**ASSIGNMENT:**
Search the records for the string "的代码路径" and copy every line where it turns up.

**LISTED RECORDS:**
==========
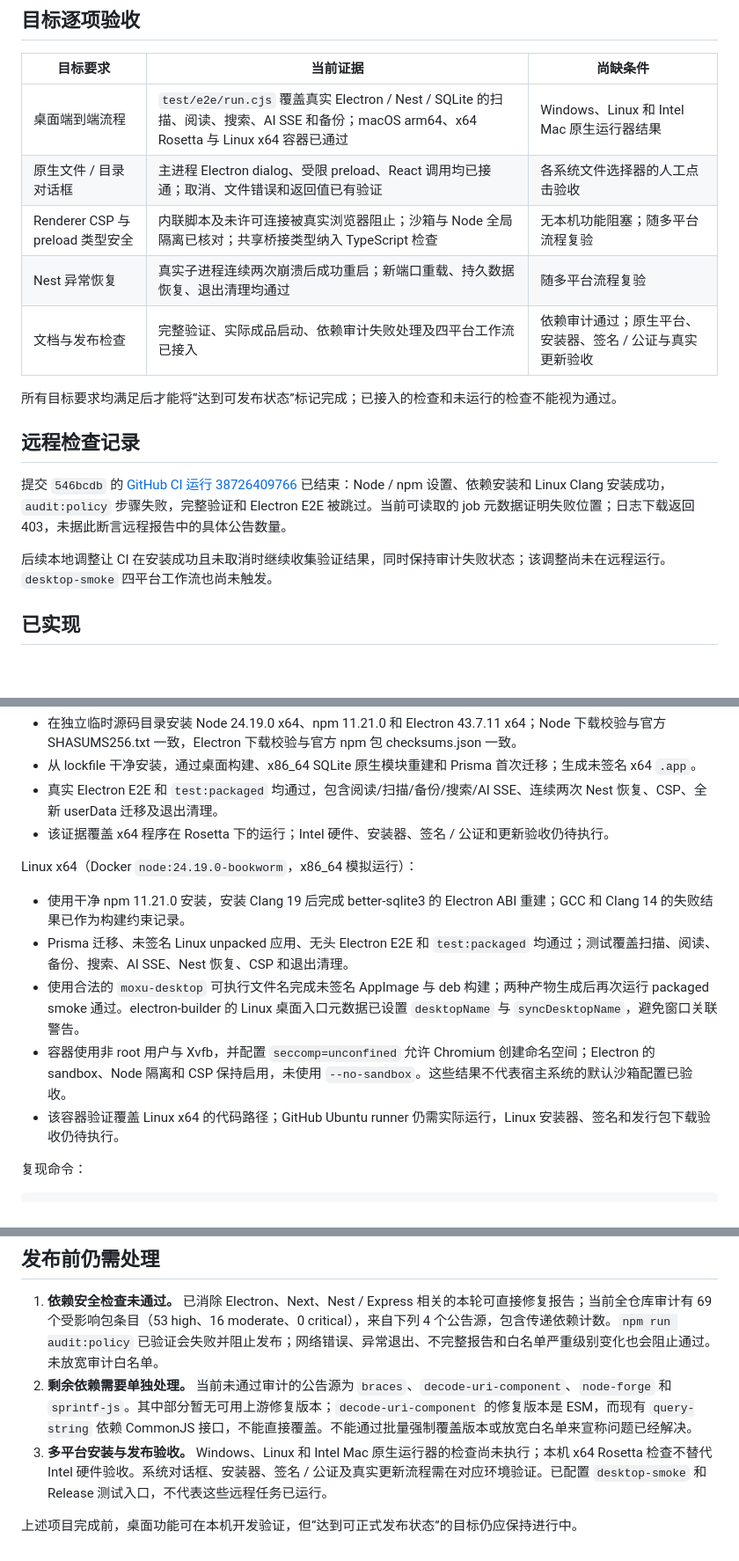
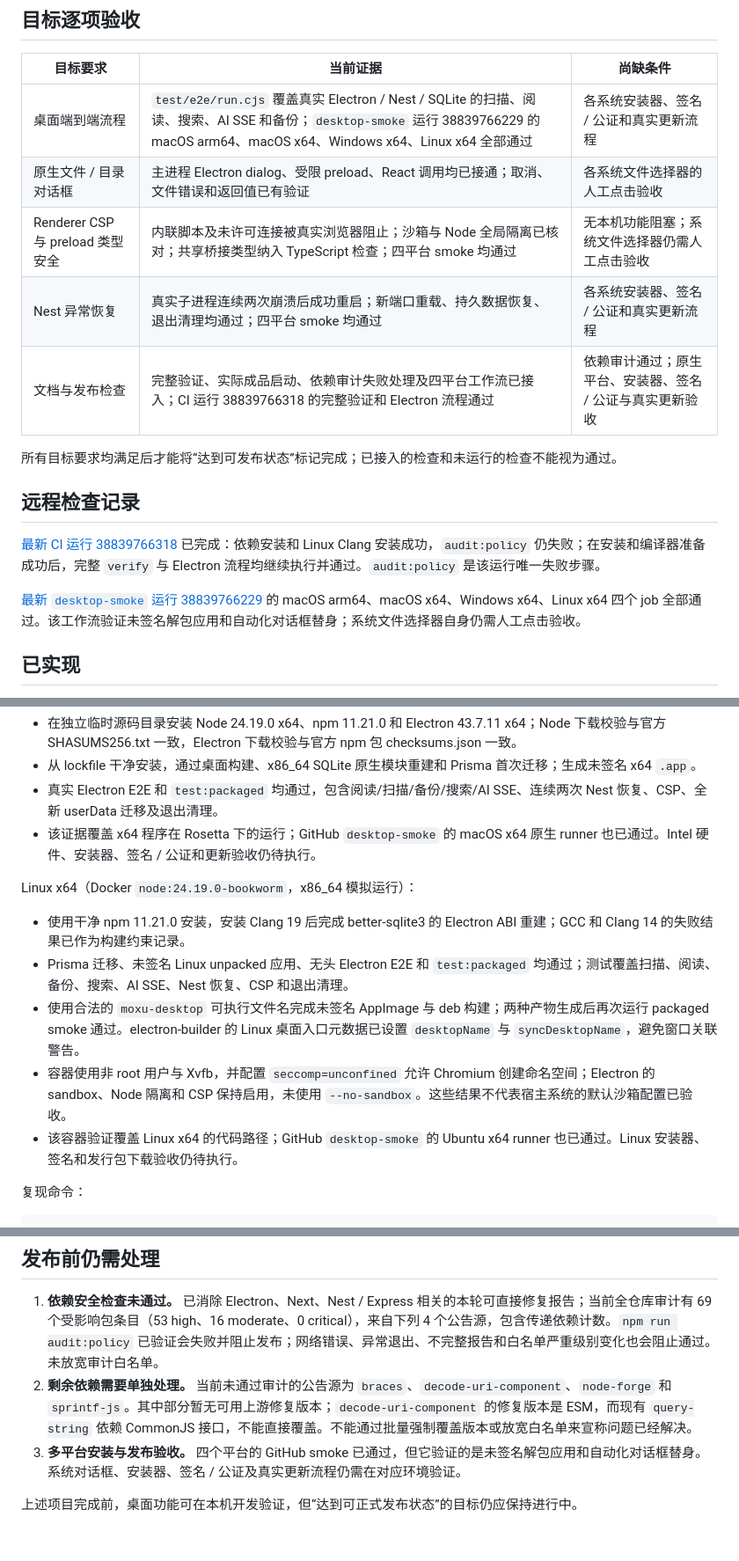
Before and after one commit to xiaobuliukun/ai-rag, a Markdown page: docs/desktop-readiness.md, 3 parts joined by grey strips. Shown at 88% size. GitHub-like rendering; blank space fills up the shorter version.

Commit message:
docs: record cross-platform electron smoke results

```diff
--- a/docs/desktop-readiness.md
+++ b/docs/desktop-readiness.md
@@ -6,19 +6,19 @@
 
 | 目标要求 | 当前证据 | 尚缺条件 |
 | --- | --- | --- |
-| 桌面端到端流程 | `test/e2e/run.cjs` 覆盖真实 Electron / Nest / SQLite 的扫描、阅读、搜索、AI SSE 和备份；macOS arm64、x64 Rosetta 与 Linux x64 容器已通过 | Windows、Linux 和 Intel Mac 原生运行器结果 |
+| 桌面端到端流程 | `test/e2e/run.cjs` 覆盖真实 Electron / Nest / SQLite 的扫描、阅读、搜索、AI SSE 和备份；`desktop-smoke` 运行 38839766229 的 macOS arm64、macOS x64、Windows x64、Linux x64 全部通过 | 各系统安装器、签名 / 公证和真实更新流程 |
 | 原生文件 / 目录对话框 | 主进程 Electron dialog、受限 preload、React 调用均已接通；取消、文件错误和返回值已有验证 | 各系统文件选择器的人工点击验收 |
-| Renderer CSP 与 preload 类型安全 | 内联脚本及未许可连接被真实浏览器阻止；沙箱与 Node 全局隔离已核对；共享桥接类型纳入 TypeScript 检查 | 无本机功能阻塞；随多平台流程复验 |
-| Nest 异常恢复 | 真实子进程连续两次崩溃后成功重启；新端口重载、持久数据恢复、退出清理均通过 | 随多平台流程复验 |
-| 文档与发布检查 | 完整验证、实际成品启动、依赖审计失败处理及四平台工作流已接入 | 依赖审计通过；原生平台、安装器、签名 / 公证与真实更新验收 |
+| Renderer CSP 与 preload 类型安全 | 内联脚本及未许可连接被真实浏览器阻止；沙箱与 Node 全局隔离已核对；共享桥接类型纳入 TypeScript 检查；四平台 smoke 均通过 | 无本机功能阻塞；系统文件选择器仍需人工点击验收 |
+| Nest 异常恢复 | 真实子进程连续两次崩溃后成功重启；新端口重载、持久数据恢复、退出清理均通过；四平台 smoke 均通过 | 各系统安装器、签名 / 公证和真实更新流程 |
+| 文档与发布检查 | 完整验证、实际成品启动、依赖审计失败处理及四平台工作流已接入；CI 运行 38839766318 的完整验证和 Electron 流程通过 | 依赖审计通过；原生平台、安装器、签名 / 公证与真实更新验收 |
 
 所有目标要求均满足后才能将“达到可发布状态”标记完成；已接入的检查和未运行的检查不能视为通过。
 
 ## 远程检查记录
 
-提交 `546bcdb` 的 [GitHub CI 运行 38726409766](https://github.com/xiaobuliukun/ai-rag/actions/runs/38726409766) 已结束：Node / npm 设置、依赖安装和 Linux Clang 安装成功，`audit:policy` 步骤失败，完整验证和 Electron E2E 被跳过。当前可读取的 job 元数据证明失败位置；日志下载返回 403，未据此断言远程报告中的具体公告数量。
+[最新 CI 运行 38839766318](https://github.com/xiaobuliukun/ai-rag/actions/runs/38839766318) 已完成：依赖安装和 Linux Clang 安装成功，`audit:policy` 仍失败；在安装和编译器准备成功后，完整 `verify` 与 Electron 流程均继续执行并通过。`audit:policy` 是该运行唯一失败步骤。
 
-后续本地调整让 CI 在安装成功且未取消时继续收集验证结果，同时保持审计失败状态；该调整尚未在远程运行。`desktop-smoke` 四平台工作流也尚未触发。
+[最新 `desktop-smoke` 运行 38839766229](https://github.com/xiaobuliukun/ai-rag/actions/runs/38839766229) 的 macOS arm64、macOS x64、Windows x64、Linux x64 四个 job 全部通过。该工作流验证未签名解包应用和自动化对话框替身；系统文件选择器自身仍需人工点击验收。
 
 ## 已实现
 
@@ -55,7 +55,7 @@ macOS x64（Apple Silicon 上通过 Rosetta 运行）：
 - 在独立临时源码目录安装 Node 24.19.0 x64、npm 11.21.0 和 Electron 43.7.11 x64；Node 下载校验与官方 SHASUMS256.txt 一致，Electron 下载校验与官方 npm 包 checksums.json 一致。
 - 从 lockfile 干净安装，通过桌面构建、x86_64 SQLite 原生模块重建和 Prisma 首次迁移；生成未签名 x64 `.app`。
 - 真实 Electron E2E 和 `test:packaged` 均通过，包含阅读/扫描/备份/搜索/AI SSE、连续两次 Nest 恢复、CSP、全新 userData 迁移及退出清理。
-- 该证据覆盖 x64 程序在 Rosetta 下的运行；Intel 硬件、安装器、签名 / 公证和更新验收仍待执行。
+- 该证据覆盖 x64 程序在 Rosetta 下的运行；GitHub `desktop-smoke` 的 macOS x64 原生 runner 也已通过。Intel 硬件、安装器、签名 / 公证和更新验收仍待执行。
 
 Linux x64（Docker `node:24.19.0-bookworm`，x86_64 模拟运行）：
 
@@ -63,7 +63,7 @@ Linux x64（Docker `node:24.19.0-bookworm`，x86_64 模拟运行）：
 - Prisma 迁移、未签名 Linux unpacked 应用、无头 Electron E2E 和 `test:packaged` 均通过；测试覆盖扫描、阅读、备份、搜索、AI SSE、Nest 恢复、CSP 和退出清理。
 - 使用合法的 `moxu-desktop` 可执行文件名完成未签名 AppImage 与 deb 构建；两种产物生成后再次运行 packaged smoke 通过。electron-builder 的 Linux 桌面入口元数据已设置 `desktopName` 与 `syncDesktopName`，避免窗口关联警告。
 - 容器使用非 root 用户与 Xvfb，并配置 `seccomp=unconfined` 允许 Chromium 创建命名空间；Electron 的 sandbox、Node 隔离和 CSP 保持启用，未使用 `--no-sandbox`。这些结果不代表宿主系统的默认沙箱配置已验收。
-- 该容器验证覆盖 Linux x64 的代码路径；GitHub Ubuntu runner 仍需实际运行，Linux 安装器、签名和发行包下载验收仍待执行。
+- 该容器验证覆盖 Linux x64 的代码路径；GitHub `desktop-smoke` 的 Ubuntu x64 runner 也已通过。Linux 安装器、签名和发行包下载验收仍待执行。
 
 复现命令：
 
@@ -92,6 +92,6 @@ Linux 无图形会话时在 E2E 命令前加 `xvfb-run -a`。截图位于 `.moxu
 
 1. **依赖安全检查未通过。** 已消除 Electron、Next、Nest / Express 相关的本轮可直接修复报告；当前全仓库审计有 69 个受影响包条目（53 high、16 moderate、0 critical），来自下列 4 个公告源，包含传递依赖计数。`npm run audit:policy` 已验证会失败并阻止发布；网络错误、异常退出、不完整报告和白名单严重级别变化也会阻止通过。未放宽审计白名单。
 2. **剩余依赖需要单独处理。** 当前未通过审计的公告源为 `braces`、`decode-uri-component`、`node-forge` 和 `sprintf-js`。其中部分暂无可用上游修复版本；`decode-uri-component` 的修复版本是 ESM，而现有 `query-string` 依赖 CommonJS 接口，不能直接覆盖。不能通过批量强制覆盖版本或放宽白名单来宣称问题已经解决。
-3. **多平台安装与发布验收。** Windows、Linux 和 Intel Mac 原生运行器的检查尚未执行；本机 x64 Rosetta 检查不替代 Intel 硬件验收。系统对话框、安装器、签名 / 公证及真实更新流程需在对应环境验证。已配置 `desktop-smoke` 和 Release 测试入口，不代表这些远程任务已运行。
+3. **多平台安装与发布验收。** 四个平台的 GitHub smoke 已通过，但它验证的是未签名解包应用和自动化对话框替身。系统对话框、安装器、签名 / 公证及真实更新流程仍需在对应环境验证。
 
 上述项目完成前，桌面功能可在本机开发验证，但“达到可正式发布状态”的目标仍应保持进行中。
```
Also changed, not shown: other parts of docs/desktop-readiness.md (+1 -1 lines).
==========
**YOUR SOLUTION:**
-- 该容器验证覆盖 Linux x64 的代码路径；GitHub Ubuntu runner 仍需实际运行，Linux 安装器、签名和发行包下载验收仍待执行。
+- 该容器验证覆盖 Linux x64 的代码路径；GitHub `desktop-smoke` 的 Ubuntu x64 runner 也已通过。Linux 安装器、签名和发行包下载验收仍待执行。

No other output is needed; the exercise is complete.